Which lines of the entries below hold the word "anthro"? Report each of them.

-=-=-

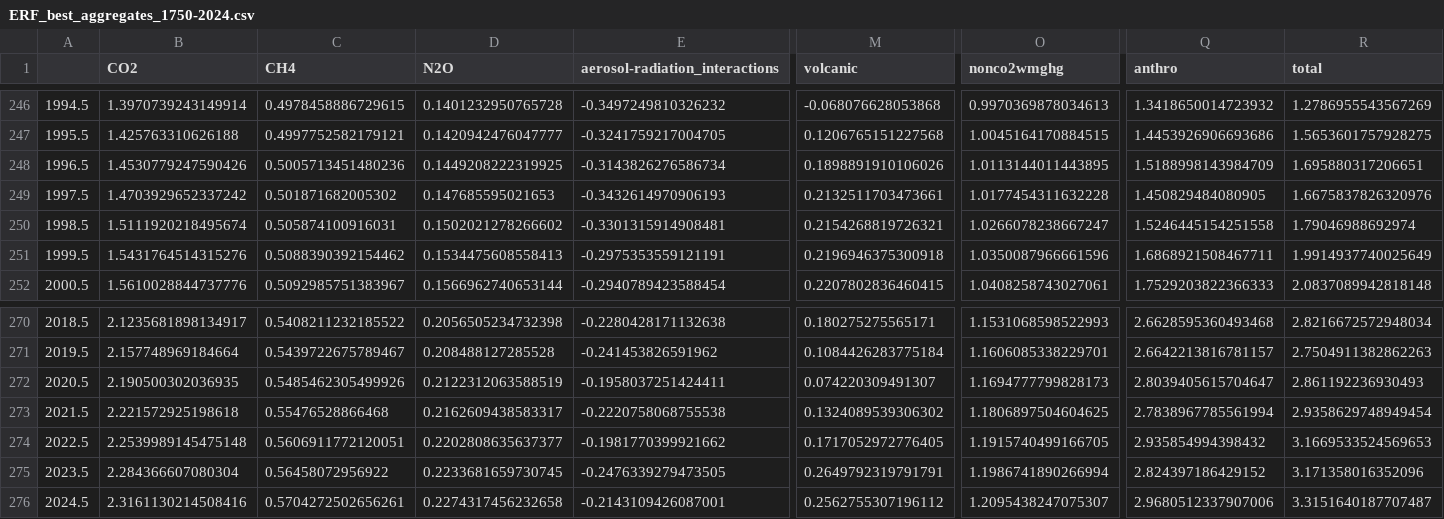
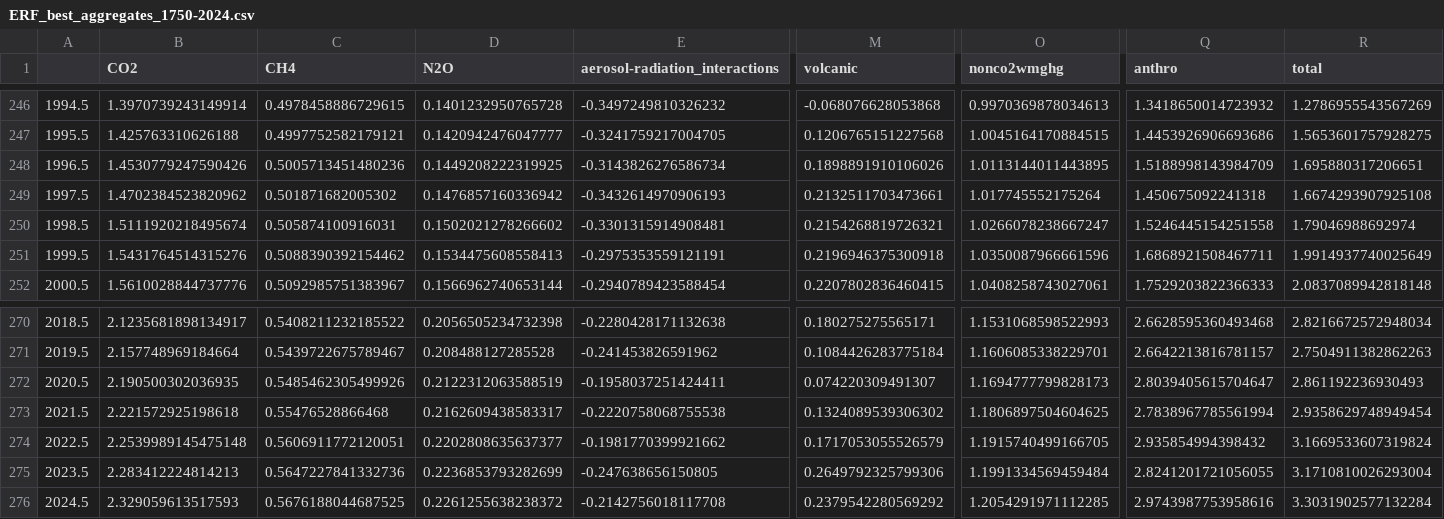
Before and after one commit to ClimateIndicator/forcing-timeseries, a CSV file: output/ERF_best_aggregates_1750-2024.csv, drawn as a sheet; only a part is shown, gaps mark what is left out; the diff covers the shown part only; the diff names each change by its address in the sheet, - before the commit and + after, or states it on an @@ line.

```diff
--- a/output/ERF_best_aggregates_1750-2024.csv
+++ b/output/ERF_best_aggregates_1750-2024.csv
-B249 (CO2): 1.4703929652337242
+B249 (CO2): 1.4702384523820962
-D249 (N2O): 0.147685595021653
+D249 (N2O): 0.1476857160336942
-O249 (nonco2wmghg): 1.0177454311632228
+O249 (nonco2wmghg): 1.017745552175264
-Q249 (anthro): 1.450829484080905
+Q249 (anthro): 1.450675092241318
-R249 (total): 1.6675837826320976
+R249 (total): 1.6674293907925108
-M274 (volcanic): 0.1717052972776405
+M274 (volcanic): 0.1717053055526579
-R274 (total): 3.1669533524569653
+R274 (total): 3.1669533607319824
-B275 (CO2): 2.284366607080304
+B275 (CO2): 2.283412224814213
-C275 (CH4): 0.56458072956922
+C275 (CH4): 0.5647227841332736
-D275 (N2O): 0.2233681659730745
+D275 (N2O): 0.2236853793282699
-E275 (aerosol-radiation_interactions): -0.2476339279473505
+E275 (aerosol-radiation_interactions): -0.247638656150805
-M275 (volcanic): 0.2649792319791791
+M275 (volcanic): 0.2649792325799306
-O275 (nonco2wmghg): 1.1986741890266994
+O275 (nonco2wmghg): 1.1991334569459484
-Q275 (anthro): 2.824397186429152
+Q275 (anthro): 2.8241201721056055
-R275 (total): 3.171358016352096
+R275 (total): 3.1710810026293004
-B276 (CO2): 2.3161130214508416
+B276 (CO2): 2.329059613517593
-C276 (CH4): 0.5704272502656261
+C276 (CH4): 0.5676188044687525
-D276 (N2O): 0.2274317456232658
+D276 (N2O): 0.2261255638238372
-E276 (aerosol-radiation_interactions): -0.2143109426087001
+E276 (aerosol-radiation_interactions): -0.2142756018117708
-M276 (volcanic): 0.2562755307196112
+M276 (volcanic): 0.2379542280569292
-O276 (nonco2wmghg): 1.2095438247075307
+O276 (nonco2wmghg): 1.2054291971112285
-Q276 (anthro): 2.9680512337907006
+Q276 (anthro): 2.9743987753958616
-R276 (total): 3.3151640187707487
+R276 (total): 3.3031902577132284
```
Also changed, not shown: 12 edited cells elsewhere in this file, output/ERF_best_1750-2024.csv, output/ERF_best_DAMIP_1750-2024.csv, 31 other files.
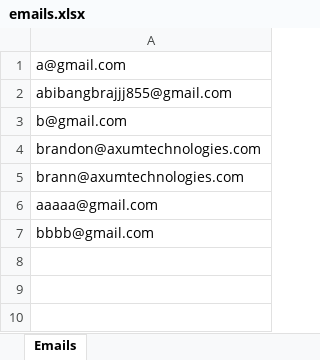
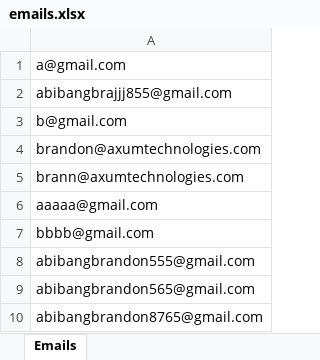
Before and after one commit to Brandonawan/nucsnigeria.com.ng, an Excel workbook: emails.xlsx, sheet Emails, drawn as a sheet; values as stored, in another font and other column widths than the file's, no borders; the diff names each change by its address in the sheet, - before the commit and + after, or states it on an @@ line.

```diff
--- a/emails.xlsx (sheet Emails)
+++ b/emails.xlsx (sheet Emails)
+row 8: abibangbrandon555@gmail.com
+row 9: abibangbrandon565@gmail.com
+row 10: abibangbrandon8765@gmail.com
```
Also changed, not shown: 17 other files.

-=-=-

## Expected output:
-Q249 (anthro): 1.450829484080905
+Q249 (anthro): 1.450675092241318
-Q275 (anthro): 2.824397186429152
+Q275 (anthro): 2.8241201721056055
-Q276 (anthro): 2.9680512337907006
+Q276 (anthro): 2.9743987753958616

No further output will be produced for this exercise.